The solution proposed in [11] contributes to robustness enhancement in case of GA and a constant offset attack followed by AWGN. A pilot signal is embedded for this purpose. Fourier analysis is used during extraction to estimate the gain factor and the offset. Another method of recovery after GA and AWGN is proposed in [14]. It uses information about dither sequence and applies Maximum Likelihood (ML) procedure to estimate the scaling factor.

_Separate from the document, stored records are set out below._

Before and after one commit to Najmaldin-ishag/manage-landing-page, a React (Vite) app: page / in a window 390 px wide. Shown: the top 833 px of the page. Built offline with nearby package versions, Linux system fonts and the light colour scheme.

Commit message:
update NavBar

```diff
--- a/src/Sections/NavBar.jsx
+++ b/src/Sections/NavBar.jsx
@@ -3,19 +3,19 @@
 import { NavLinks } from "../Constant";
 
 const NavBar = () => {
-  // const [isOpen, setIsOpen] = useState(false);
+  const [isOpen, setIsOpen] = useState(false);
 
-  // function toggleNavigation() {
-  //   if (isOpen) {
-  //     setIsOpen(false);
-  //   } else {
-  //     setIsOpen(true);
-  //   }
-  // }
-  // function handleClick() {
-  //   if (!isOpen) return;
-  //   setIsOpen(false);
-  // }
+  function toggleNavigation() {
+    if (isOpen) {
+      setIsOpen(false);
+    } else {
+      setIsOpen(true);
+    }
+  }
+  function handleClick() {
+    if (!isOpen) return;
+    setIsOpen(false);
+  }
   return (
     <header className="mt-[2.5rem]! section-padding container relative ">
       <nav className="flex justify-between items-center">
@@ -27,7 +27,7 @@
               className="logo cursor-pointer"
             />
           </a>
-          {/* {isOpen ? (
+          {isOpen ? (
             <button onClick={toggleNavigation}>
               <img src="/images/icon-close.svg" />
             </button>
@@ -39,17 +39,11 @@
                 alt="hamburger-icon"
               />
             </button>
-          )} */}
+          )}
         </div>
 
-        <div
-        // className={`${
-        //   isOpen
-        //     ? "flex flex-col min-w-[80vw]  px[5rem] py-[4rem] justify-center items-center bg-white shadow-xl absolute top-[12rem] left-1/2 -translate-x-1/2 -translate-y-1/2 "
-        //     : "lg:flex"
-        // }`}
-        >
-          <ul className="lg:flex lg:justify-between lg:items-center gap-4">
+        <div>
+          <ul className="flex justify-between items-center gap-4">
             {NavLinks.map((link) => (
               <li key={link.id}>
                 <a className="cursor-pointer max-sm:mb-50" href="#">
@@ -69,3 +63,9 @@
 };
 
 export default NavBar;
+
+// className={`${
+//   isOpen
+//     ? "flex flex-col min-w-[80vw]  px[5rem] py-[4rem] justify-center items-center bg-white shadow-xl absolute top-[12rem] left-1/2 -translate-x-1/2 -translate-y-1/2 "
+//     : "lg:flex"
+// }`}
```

Watermarking that is invariant to GA demands more complex transform of original signal (e.g., nonlinear) to obtain coefficients. One of the most popular watermarking methods in that category is Rational Dither Modulation (RDM) [15]. For a particular coefficient, a ratio that depends on a norm of other coefficients is being quantized instead of a coefficient itself. In order to quantize the ratio, RDM utilizes the simplest QIM scheme. This implies that the performance of RDM under AWGN (without GA) is close to the simplest QIM. Among others recent blind watermarking methods robust to GA are, for example, detailed in [16–18].

A new scalar QIM-based watermarking method is proposed in this paper. It provides high robustness under conditions of AWGN and GA. Among the new features of the method are IDL and a new form of distribution of quantized samples.

The organization of the rest of the paper is as follows. Section 2 explains the choice of the distribution of quantized samples and contains description of the procedure of recovery after GA. Concept of IDL and quantization model are described in Section 3 using formal logic approach. The aspects of analytic-based estimation of robustness under AWGN are discussed in Section 4. Next, Section 5 contains experimental results obtained under AWGN and GA. Discussion of the details of the experiment and comparison of the performance are given in Section 6. Section 7 concludes the paper. The list of the key variables and their meaning is given in Nomenclature section.

#### 2. Distribution of Quantized Samples and Procedure for Recovery after GA

An asymmetric distribution of quantized samples is proposed and parametrized in this section. Asymmetry is the quality that can be easily expressed quantitatively. Under symmetric attack, like AWGN, such quantitative index remains sufficiently indicative. On the other hand, it can be affected by GA. Such semifragility is favorable for restoration of the right condition for decoding. The restoration is done by the procedure for recovery after GA which uses criterion of asymmetry. Compared to the known estimation procedures [14], the one proposed in this section depends on a single variable which is the unknown gain factor. This makes the technique simple and more precise.

For encoding, in our case, asymmetric distribution requires substantially more variables for description compared to common QIM methods. Because of that, it is advisable to refer to Nomenclature section.

##### 2.1. Distribution of Quantized Samples

Symbol will be used to denote a random variable whose domain is the space of original coefficients of a host. A particular realization of will be denoted as . We will further consider manipulation of original values that are in some th interval of size and its left endpoint is . Such an interval is referred further as embedding interval. For any we define and will be used to denote a random variable which represents . The value of should be small enough so that the distribution of can be considered uniform. A random variable that represents quantized coefficients inside th interval is denoted as and its realization is denoted as . Each pair of an original and corresponding quantized belongs to the same th embedding interval so that an absolute shift is never larger than . Correspondingly, a random variable that represents quantized coefficients on the whole real number line is denoted as and its realization is denoted as .

In order to provide efficient recovery after GA, we propose the following asymmetric distribution of quantized samples inside th embedding interval (Figure 1(a)):where and are two different kinds of truncated distributions defined asThe other parameters are constrained in the following way: , (see Nomenclature section). The meaning of parameters , , , will be discussed later in Section 3. In Figure 1(b) we can see the distribution of the quantized coefficients outside th embedding interval as well.